I asked Bonnie Jo if it was OK for me to share this anecdote, which I can do because she was my master’s thesis advisor 12 years ago and she still answers my text messages. I offered to change her identity, and she said, “Don’t you dare.” She also insisted that I name her mother, Susanna Campbell, and suggested that I give the donkey’s name, which was “either Jack or Don Quixote,” but it didn’t really fit in the panel.
Bonnie Jo was also the person who told me about the sitcom moment of the day, which is her idea that in every day something extraordinarily funny happens, and you just have to look for it to keep your spirits up. Pretty often, the sitcom moment of the day informs my comics. This situation with the author’s mother standing always strikes me as an ultimate example of a sitcom moment. If you’ve never read Bonnie Jo Campbell, I highly recommend her work, which is often about the salt of the earth people of the American midwest, but also about other things, and always fresh and unusual and provocative. In addition to the above link to my interview with her (long story), you can also read my reviews of all 5 of her books, or purchase them from Amazon.
The text for this comic practically wrote itself, except for the last panel, which took an extra day. The images of Bonnie Jo were easy; she’s all over the internet and I think I captured her likeness. I’ve met her mom once or twice, plus I knew how to find a reference picture of her. No idea what her uncle looks like, though. I Googled “redneck reading” to find a source image. Please let that be OK. The donkey might be overly complex; whenever possible, I like to use my own photographs, and I always found that image funny, but it’s so close up that it required a lot more details than the others.

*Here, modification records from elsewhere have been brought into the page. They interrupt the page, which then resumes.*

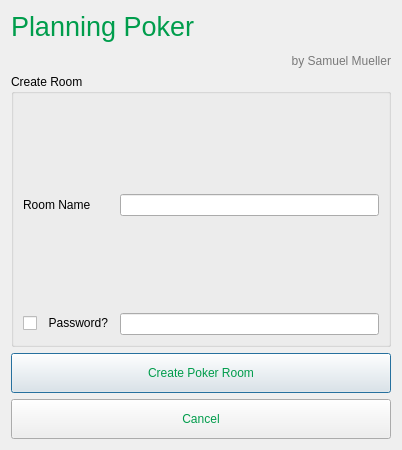
Above: createroom.ui from SamuelSMueller/ProjectPoker before the change. Below: the same form after it.
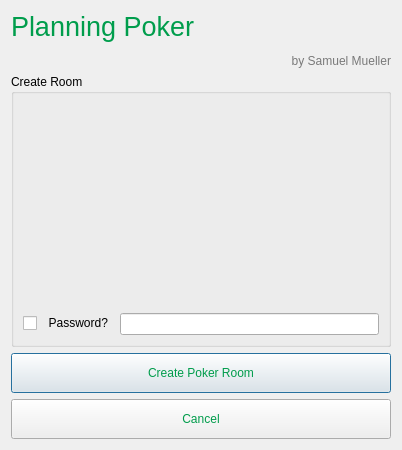
That is the form after the change.

Patch:
```diff
--- a/createroom.ui
+++ b/createroom.ui
@@ -184,91 +184,41 @@
        <layout class="QGridLayout" name="gridLayout_2">
         <item row="0" column="0">
          <layout class="QFormLayout" name="formLayout">
-          <item row="1" column="0">
-           <widget class="QLabel" name="label_3">
-            <property name="palette">
-             <palette>
-              <active>
-               <colorrole role="WindowText">
-                <brush brushstyle="SolidPattern">
-                 <color alpha="255">
-                  <red>0</red>
-                  <green>0</green>
-                  <blue>0</blue>
-                 </color>
-                </brush>
-               </colorrole>
-              </active>
-              <inactive>
-               <colorrole role="WindowText">
-                <brush brushstyle="SolidPattern">
-                 <color alpha="255">
-                  <red>0</red>
-                  <green>0</green>
-                  <blue>0</blue>
-                 </color>
-                </brush>
-               </colorrole>
-              </inactive>
-              <disabled>
-               <colorrole role="WindowText">
-                <brush brushstyle="SolidPattern">
-                 <color alpha="255">
-                  <red>120</red>
-                  <green>120</green>
-                  <blue>120</blue>
-                 </color>
-                </brush>
-               </colorrole>
-              </disabled>
-             </palette>
+          <item row="0" column="1">
+           <spacer name="verticalSpacer_2">
+            <property name="orientation">
+             <enum>Qt::Vertical</enum>
             </property>
-            <property name="text">
-             <string>Room Name</string>
+            <property name="sizeHint" stdset="0">
+             <size>
+              <width>20</width>
+              <height>40</height>
+             </size>
             </property>
-            <property name="alignment">
-             <set>Qt::AlignLeading|Qt::AlignLeft|Qt::AlignVCenter</set>
-            </property>
-           </widget>
+           </spacer>
           </item>
           <item row="1" column="1">
-           <widget class="QLineEdit" name="lineEdit_2"/>
+           <spacer name="verticalSpacer">
+            <property name="orientation">
+             <enum>Qt::Vertical</enum>
+            </property>
+            <property name="sizeHint" stdset="0">
+             <size>
+              <width>20</width>
+              <height>40</height>
+             </size>
+            </property>
+           </spacer>
           </item>
-          <item row="3" column="0">
+          <item row="2" column="0">
            <widget class="QCheckBox" name="checkBox">
             <property name="text">
              <string>  Password?</string>
             </property>
            </widget>
           </item>
-          <item row="3" column="1">
-           <widget class="QLineEdit" name="lineEdit_4"/>
-          </item>
           <item row="2" column="1">
-           <spacer name="verticalSpacer">
-            <property name="orientation">
-             <enum>Qt::Vertical</enum>
-            </property>
-            <property name="sizeHint" stdset="0">
-             <size>
-              <width>20</width>
-              <height>40</height>
-             </size>
-            </property>
-           </spacer>
-          </item>
-          <item row="0" column="1">
-           <spacer name="verticalSpacer_2">
-            <property name="orientation">
-             <enum>Qt::Vertical</enum>
-            </property>
-            <property name="sizeHint" stdset="0">
-             <size>
-              <width>20</width>
-              <height>40</height>
-             </size>
-            </property>
-           </spacer>
+           <widget class="QLineEdit" name="lineEdit_4"/>
           </item>
          </layout>
         </item>
```
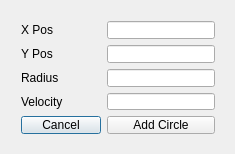
willamm/WaveSimulator, file WaveSim/WaveSim/AddCircleDialog.ui: the form before one commit.
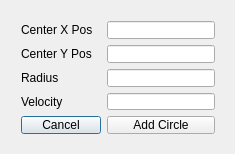
The form after the commit.

```diff
--- a/WaveSim/WaveSim/AddCircleDialog.ui
+++ b/WaveSim/WaveSim/AddCircleDialog.ui
@@ -26,7 +26,7 @@
     <item row="0" column="0">
      <widget class="QLabel" name="labelX">
       <property name="text">
-       <string>X Pos</string>
+       <string>Center X Pos</string>
       </property>
      </widget>
     </item>
@@ -36,7 +36,7 @@
     <item row="1" column="0">
      <widget class="QLabel" name="labelY">
       <property name="text">
-       <string>Y Pos</string>
+       <string>Center Y Pos</string>
       </property>
      </widget>
     </item>
```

The final panel also took me a while; originally it was going to be someone crying, but this is better.
My mom loves me, but she doesn’t understand my work. That’s OK. I’m a niche experience. Not everyone can get into me.